State stimulus proposal overly generous
As the Oregon Legislature nears the end of the 2021 session, a proposal has surfaced to give state stimulus checks to essential workers who stayed on the job during the pandemic, and possibly incentive bonuses to encourage essential employees to return to work. While it’s not a bad idea to reward those who risked their own health to serve the public in low-paying jobs, the bill as introduced would send checks to many workers who really don’t need the help.
House Bill 3409 received its first reading only on Monday, so there is a chance the measure won’t make it through the process before lawmakers adjourn by the end of the month.
The bill would use $450 million of the $2.6 billion Oregon received from the American Rescue Plan. Congress specifically authorized states to use some of the money to reward essential workers and get others to return to work. We’re not sure Congress had in mind assistance quite as generous as proposed in Oregon, however.
The Oregon bill would send $2,000 bonuses to workers making less than the state average of about $26.50 an hour. That’s a little over $55,000 a year. So far so good. Eligible job categories include health care, law enforcement, education, agriculture and transportation, among others. Workers would have had to be within 6 feet of the public while on the job or have worked cleaning public facilities. Those who worked from home would not be eligible. Again, those are reasonable requirements for workers toward the lower end of the pay scale.
But the bill would give $1,000 payments to workers making up to 150% of the average wage. That’s more than $82,000 a year.
Do workers who were employed during the entirety of the pandemic and earn that much need an extra grand to make ends meet? We seriously doubt it.
Workers in lower-paid but essential jobs could have opted for the enhanced unemployment benefits and stayed home. Rewarding them for continuing to work at risk to themselves and to their families is no unreasonable, and if they spend the money and put it back into the economy, that helps local businesses as well.

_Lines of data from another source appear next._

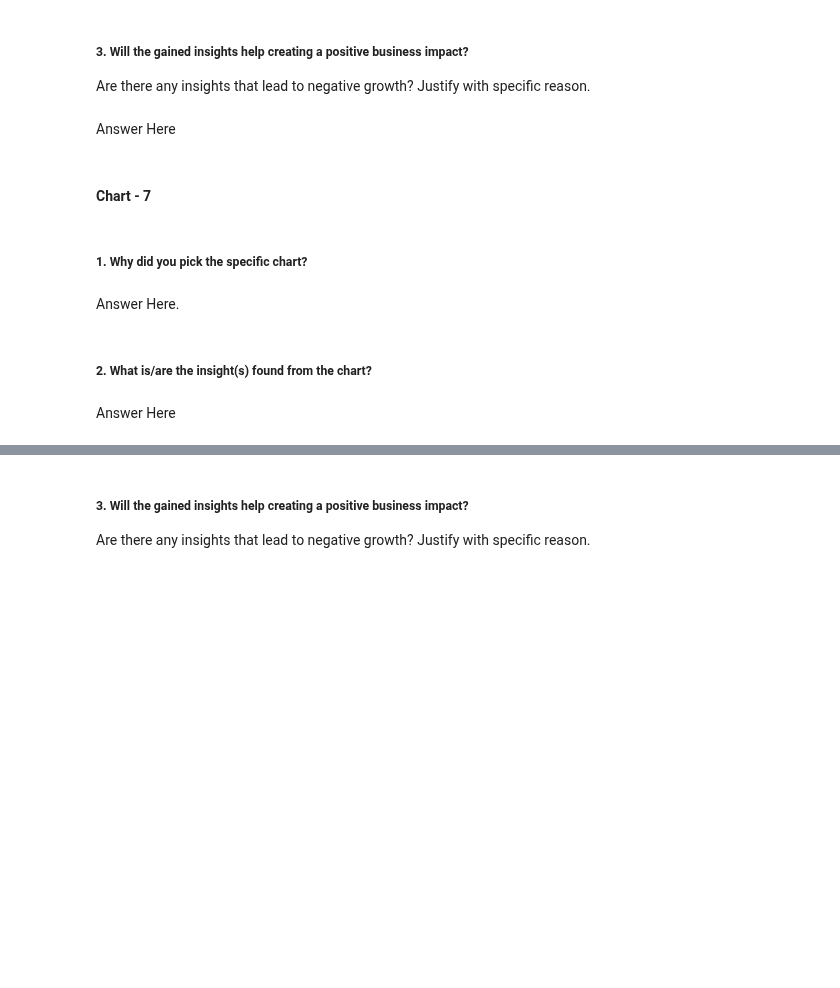
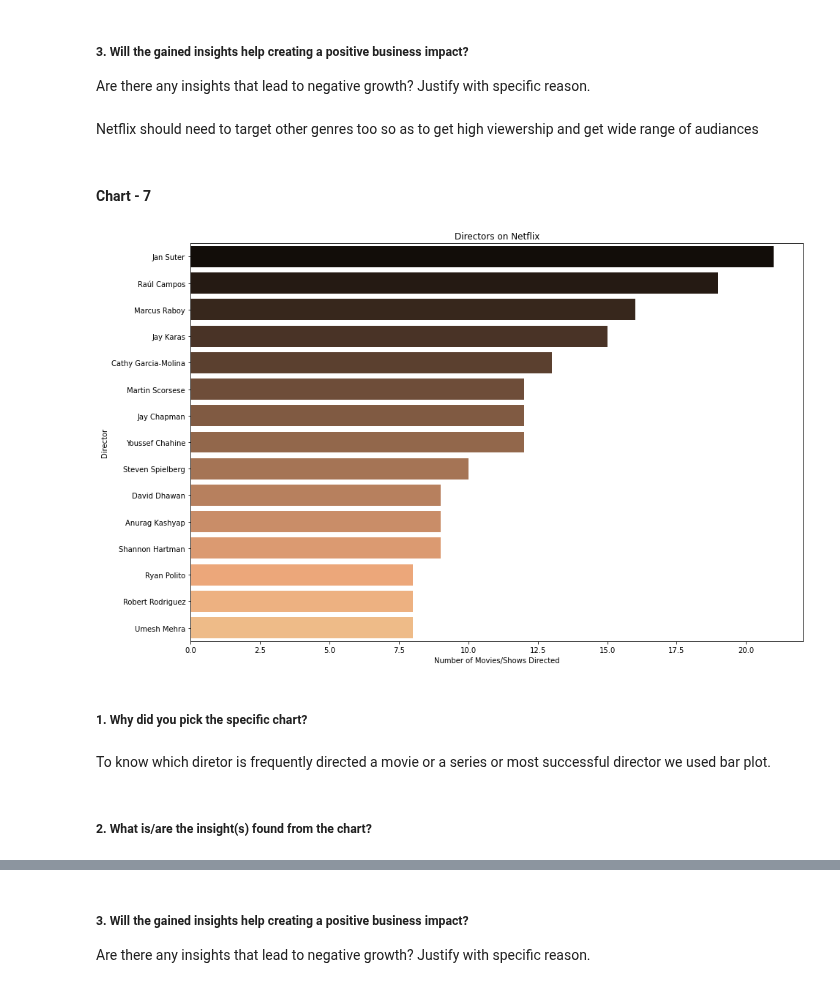
Before and after one commit to Shashank251225/NETFLIX-MOVIES-AND-TV-SHOWS-CLUSTERING, a Jupyter notebook: NETFLIX_MOVIES_AND_TV_SHOWS_CLUSTERING.ipynb, the cells around one changed output, grey strips where cells are left out. Cells and saved outputs as stored; diff of their text form; code cells hidden in the pictures; blank space fills up the shorter version.

```diff
--- a/NETFLIX_MOVIES_AND_TV_SHOWS_CLUSTERING.ipynb
+++ b/NETFLIX_MOVIES_AND_TV_SHOWS_CLUSTERING.ipynb
@@ -564,7 +575,7 @@ Answer Here
 # %% [markdown]
 ##### 3. Will the gained insights help creating a positive business impact?
 Are there any insights that lead to negative growth? Justify with specific reason.
-# %% [markdown]
-Answer Here
+# %% [markdown]
+Netflix should need to target other genres too so as to get high viewership and get wide range of audiances
 # %% [markdown]
 #### Chart - 7
@@ -573,8 +582,29 @@ Answer Here
+# %%
+# Chart - 7 visualization code
+#Frequent Directors on Netflix
+a=df[df.director != 'unknown'].loc[:,['show_id','title','director', 'cast']].copy()
+director = (a['director'].to_list())
+
+newlist = []
+for genre in director:
+  if ',' in genre:
+    a = genre.split(', ')
+    newlist = newlist + a
+  else:
+    newlist.append(genre)
+country_list = pd.DataFrame({'Director' : newlist, 'id':np.arange(0,len(newlist),1)})
+a = country_list.groupby('Director').agg({'id':'count'}).sort_values('id', ascending= False).reset_index().head(15)
+plt.figure(figsize=(15,10))
+a = sns.barplot(y = 'Director', x = 'id',data = a , palette= 'copper')
+a = plt.title('Directors on Netflix')
+a = plt.ylabel('Director')
+a = plt.xlabel('Number of Movies/Shows Directed')
+top10directors = country_list.groupby('Director').agg({'id':'count'}).sort_values('id', ascending= False).reset_index().head(10)['Director'].to_list()
+# %% [output]
+[figure, added]
 # %% [markdown]
 ##### 1. Why did you pick the specific chart?
-# %% [markdown]
-Answer Here.
+# %% [markdown]
+To know which diretor is frequently directed a movie or a series or most successful director we used bar plot.
 # %% [markdown]
 ##### 2. What is/are the insight(s) found from the chart?
-# %% [markdown]
-Answer Here
```
Also changed, not shown: parts of 19 cells of this notebook.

The dollars proposed for higher-paid workers would be better spent helping struggling or closed businesses get back on their feet, thereby providing more jobs for those still unemployed.